__Provided entries__.
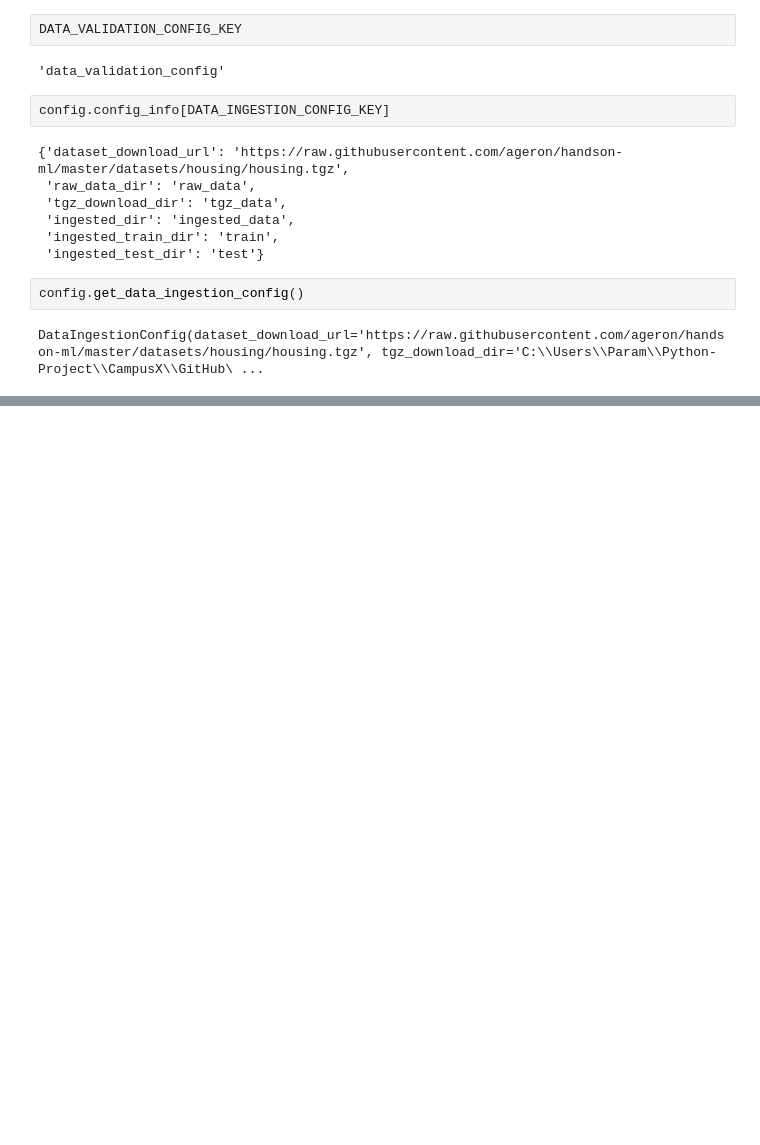
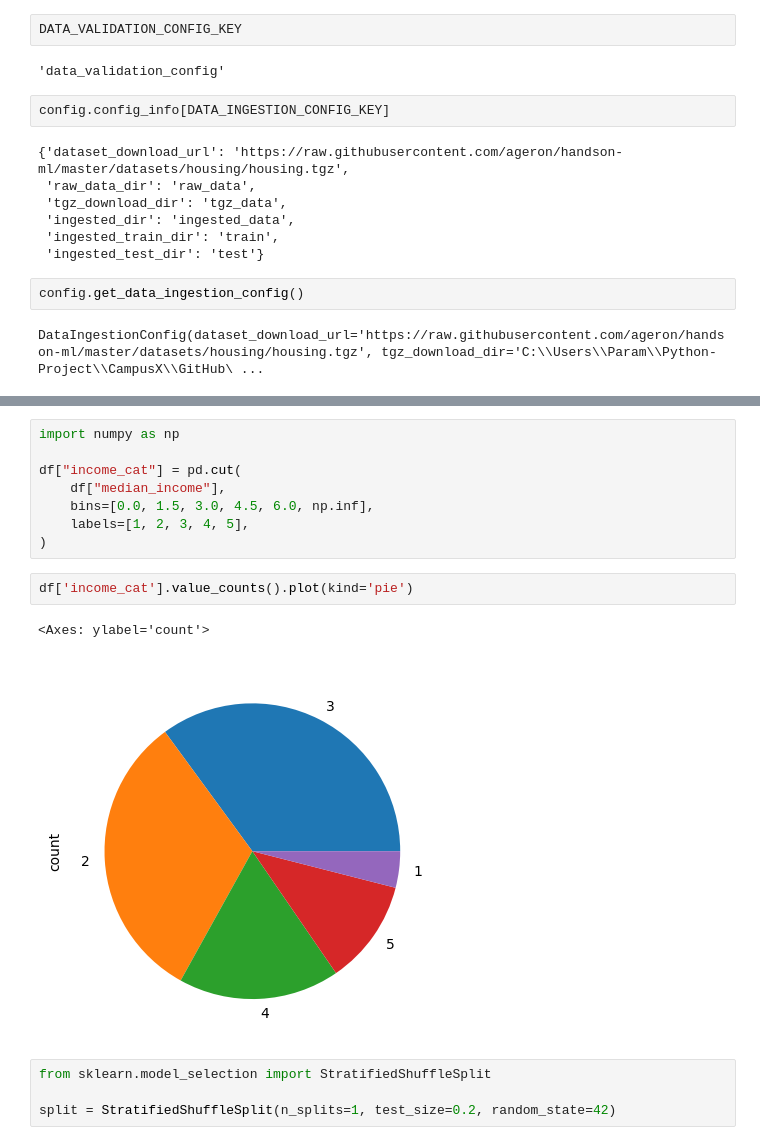
Before and after one commit to param-unik/Housing_Prediction_project, a Jupyter notebook: research/trials.ipynb, the cells around one changed output, grey strips where cells are left out. Saved outputs shown, nothing was run; the diff lists cells and outputs as text; blank space fills up the shorter version.

```diff
--- a/research/trials.ipynb
+++ b/research/trials.ipynb
@@ -139,0 +173,17 @@ DataIngestionConfig(dataset_download_url='https://raw.githubusercontent.com/ager
+# %%
+import numpy as np
+
+df["income_cat"] = pd.cut(
+	df["median_income"],
+	bins=[0.0, 1.5, 3.0, 4.5, 6.0, np.inf],
+	labels=[1, 2, 3, 4, 5],
+)
+# %%
+df['income_cat'].value_counts().plot(kind='pie')
+# %% [output]
+<Axes: ylabel='count'>
+[figure, added]
+# %%
+from sklearn.model_selection import StratifiedShuffleSplit
+
+split = StratifiedShuffleSplit(n_splits=1, test_size=0.2, random_state=42)
```
Also changed, not shown: parts of 85 cells of this notebook, 16 other files.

__What you are asked to do__. Copy out all the data without changing anything, and drop the pictures.

__Answer section__.
Before and after one commit to param-unik/Housing_Prediction_project, a Jupyter notebook: research/trials.ipynb, the cells around one changed output, grey strips where cells are left out. Saved outputs shown, nothing was run; the diff lists cells and outputs as text; blank space fills up the shorter version.

```diff
--- a/research/trials.ipynb
+++ b/research/trials.ipynb
@@ -139,0 +173,17 @@ DataIngestionConfig(dataset_download_url='https://raw.githubusercontent.com/ager
+# %%
+import numpy as np
+
+df["income_cat"] = pd.cut(
+	df["median_income"],
+	bins=[0.0, 1.5, 3.0, 4.5, 6.0, np.inf],
+	labels=[1, 2, 3, 4, 5],
+)
+# %%
+df['income_cat'].value_counts().plot(kind='pie')
+# %% [output]
+<Axes: ylabel='count'>
+[figure, added]
+# %%
+from sklearn.model_selection import StratifiedShuffleSplit
+
+split = StratifiedShuffleSplit(n_splits=1, test_size=0.2, random_state=42)
```
Also changed, not shown: parts of 85 cells of this notebook, 16 other files.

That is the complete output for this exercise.